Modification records
- - -

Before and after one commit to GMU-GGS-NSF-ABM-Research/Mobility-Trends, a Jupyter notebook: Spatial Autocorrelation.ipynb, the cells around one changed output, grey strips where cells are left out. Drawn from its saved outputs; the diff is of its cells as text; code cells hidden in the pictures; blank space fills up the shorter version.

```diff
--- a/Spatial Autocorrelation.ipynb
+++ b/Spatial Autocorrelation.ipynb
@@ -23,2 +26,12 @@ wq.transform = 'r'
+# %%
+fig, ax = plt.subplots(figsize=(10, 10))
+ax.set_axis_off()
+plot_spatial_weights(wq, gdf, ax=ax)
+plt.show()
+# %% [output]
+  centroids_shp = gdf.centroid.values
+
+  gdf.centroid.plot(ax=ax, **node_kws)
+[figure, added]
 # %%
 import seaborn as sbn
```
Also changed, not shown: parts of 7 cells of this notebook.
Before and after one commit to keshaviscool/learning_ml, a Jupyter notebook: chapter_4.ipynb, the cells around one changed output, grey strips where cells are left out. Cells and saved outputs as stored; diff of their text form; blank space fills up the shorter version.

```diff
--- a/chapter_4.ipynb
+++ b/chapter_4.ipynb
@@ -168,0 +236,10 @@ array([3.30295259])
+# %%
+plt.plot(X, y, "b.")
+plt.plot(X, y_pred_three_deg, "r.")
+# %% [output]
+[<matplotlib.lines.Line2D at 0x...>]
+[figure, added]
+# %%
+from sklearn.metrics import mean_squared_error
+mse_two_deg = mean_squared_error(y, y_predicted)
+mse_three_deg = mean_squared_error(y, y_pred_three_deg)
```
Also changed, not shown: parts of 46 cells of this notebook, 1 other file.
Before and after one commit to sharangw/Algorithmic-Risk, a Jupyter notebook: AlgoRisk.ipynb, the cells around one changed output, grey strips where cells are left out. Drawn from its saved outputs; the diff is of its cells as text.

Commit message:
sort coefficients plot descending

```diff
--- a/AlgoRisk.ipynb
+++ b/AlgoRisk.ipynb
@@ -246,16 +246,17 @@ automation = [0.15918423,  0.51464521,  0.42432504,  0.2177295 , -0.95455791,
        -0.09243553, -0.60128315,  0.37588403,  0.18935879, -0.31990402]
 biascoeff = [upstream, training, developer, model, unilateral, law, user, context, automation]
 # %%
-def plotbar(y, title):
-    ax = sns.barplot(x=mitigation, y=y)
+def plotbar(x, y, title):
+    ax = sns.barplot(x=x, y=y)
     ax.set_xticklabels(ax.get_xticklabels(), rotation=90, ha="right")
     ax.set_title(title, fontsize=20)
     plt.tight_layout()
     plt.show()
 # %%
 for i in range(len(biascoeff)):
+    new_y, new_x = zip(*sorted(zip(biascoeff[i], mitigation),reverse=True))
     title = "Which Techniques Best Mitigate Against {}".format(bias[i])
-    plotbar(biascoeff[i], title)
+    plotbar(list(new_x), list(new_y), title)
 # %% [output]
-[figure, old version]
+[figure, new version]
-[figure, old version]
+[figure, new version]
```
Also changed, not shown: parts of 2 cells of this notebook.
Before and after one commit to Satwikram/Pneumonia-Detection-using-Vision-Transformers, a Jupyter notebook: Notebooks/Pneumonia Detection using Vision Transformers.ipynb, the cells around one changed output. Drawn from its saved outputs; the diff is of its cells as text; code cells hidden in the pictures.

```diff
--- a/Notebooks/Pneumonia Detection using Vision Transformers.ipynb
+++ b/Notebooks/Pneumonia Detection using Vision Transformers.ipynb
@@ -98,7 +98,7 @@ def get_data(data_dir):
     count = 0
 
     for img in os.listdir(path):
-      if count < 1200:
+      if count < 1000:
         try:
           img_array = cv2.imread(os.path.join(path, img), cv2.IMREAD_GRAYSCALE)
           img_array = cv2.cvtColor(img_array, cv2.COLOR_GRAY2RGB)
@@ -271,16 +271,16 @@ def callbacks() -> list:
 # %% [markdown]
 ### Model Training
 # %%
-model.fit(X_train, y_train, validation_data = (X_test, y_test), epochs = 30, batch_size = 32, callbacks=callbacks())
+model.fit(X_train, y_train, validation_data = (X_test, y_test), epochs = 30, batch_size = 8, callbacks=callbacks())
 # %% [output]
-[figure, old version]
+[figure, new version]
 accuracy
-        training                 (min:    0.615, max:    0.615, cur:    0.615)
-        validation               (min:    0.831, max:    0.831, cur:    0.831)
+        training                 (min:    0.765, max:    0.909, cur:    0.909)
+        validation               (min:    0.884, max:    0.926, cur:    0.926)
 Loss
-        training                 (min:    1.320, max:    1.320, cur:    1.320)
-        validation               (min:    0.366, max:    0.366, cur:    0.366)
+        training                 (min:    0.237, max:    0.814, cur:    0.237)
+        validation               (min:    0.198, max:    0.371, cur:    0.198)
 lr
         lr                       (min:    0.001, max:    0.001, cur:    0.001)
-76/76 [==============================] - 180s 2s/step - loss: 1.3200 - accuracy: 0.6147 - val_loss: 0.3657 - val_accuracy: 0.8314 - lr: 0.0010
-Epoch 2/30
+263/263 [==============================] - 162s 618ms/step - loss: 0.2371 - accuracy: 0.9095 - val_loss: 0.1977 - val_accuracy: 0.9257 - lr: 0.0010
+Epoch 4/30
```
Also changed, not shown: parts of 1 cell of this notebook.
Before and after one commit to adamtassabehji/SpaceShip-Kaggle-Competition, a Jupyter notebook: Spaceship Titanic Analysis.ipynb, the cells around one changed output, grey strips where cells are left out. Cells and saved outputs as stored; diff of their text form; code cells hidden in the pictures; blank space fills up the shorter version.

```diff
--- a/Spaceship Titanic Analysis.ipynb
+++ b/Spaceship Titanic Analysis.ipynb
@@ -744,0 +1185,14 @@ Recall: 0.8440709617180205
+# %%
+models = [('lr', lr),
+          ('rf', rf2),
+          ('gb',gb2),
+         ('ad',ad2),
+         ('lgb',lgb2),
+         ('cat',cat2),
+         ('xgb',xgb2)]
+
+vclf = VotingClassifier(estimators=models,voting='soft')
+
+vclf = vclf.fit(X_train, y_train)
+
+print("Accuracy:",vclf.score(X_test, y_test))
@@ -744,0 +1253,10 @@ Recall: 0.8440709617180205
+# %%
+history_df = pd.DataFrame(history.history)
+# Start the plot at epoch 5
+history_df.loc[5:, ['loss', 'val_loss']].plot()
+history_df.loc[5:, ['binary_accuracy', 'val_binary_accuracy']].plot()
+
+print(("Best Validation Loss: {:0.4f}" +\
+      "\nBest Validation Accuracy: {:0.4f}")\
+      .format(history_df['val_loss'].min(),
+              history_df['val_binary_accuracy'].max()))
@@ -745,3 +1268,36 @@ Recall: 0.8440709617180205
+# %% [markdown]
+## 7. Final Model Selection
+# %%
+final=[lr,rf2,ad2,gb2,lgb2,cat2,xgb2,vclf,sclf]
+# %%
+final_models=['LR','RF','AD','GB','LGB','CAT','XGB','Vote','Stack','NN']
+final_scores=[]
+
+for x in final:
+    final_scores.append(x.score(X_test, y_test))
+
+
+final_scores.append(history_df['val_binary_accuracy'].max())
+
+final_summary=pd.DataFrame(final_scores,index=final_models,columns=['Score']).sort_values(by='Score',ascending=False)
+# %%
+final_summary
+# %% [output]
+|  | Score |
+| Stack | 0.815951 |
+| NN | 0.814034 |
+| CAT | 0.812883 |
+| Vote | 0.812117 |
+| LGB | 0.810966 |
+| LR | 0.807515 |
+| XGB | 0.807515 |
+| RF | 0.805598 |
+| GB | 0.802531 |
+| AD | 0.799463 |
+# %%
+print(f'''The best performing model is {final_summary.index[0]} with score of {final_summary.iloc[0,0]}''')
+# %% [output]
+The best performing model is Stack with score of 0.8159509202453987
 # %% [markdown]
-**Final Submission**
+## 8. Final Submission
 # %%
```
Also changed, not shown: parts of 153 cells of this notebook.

- - -

TASK ITEM:
If a line in the data above includes the string "parts", copy it.

FINISHED EXERCISE:
Also changed, not shown: parts of 7 cells of this notebook.
Also changed, not shown: parts of 46 cells of this notebook, 1 other file.
Also changed, not shown: parts of 2 cells of this notebook.
Also changed, not shown: parts of 1 cell of this notebook.
Also changed, not shown: parts of 153 cells of this notebook.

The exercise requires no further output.